*SUPPLIED MATERIAL*:

=-=-=-=-=

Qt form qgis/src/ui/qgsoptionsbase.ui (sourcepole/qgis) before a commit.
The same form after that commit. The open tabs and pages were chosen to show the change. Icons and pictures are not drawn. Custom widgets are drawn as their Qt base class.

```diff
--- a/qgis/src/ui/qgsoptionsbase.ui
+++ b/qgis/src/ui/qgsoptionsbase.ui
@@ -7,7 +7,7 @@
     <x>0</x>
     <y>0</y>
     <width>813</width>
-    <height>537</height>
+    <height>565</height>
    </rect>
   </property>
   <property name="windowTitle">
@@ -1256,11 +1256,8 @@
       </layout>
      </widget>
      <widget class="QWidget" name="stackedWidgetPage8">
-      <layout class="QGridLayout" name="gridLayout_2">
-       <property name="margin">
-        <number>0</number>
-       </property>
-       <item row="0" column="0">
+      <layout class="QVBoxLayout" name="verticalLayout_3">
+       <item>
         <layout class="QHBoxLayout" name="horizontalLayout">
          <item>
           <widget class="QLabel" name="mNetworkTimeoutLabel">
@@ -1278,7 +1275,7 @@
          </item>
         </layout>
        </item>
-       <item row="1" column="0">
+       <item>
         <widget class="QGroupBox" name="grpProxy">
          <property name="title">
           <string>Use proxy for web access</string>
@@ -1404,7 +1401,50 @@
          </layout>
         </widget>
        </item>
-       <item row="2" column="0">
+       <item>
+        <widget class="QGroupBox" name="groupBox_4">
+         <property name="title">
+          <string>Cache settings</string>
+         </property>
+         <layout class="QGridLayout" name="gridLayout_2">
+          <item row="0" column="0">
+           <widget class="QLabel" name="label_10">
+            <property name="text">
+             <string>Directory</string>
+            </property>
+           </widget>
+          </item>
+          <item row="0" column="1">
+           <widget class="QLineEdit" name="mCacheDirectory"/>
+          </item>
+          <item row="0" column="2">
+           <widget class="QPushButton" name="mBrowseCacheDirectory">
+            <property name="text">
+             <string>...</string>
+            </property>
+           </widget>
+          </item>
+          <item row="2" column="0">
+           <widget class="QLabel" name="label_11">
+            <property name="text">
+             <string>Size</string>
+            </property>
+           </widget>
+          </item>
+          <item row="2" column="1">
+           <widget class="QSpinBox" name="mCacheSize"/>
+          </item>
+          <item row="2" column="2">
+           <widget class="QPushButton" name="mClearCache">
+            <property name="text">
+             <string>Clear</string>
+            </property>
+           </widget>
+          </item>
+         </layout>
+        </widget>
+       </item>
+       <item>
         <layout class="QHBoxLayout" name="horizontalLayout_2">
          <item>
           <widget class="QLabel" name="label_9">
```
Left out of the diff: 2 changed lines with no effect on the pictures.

=-=-=-=-=

*EXERCISE GOAL*:
Lines in the data that include the word "qgis" should all be copied.

*OUTPUT FOR THIS TASK*:
Qt form qgis/src/ui/qgsoptionsbase.ui (sourcepole/qgis) before a commit.
--- a/qgis/src/ui/qgsoptionsbase.ui
+++ b/qgis/src/ui/qgsoptionsbase.ui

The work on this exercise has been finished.